- **WHAT NEEDS TO BE DONE**:
After locating the line with "More startup time." in the data that follows, return it and every later line exactly, up to and including the line with "even number, becaus".

--*--

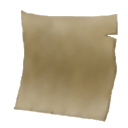
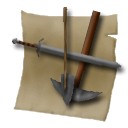
Tools stuff.
More startup time.

Changed region(s): [[0.0938, 0.0312, 1.0, 0.875]]

diff --git a/GameTools.ocd/AngryTools.ocd/Script.c b/GameTools.ocd/AngryTools.ocd/Script.c
@@ -76,13 +76,12 @@ func ReturnHeight() //Be advised: height should always be an even number, becaus
 
 func Collide()
 {
-	var speed = GetYDir(1000);
 	this.isTarget = 0;
 	this.rotationArray = [1,0,0];
 	SetCategory(C4D_Vehicle);
 	SetAction("None");
-	SetYDir(-speed*2, 1000);
-	SetXDir(500*(Random(2)*2-1),1000);
+	SetYDir(-26);
+	SetXDir(5*(Random(2)*2-1));
 	while(RemoveVertex());
 	return true;
 }
@@ -92,7 +91,6 @@ public func OnProjectileHit(object shot)
 	if (shot && shot->GetID()==Arrow)
 	{
 		var xdir = shot->GetXDir()/3, ydir = shot->GetYDir();
-		var this_speed = GetYDir();
 		shot->CreateParticle("WoodChip", 0,0, PV_Random(xdir-5,xdir+5), PV_Random(ydir-5,ydir+5), PV_Random(10,50), Particles_Spark(), 5);
 		Sound("BalloonPop", false, 1);
 		shot->RemoveObject();
@@ -100,7 +98,7 @@ public func OnProjectileHit(object shot)
 		this.rotationArray = [1,0,0];
 		SetCategory(C4D_Vehicle);
 		SetAction("GotHit");
-		SetYDir(-this_speed*2);
+		SetYDir(-26);
 		SetXDir(xdir);
 	}
 	return true;

diff --git a/ClonkFestObjs.ocd/GameBase.ocd/Script.c b/ClonkFestObjs.ocd/GameBase.ocd/Script.c
@@ -52,7 +52,7 @@ func GetGameClonkMaxEnergy() { return 10; }
 func GetGameClonkMaxContents() { return 2; }
 
 // Seconds to wait btween InitGame and StartGame
-func GetGameStartupTime() { return 3; }
+func GetGameStartupTime() { return 6; }
 
 // Set this to number of seconds if the game should end automatically after a set time
 func GetGameTimeLimit() { return nil; }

--*--

- **RESPONSE BOX**:
More startup time.

Changed region(s): [[0.0938, 0.0312, 1.0, 0.875]]

diff --git a/GameTools.ocd/AngryTools.ocd/Script.c b/GameTools.ocd/AngryTools.ocd/Script.c
@@ -76,13 +76,12 @@ func ReturnHeight() //Be advised: height should always be an even number, becaus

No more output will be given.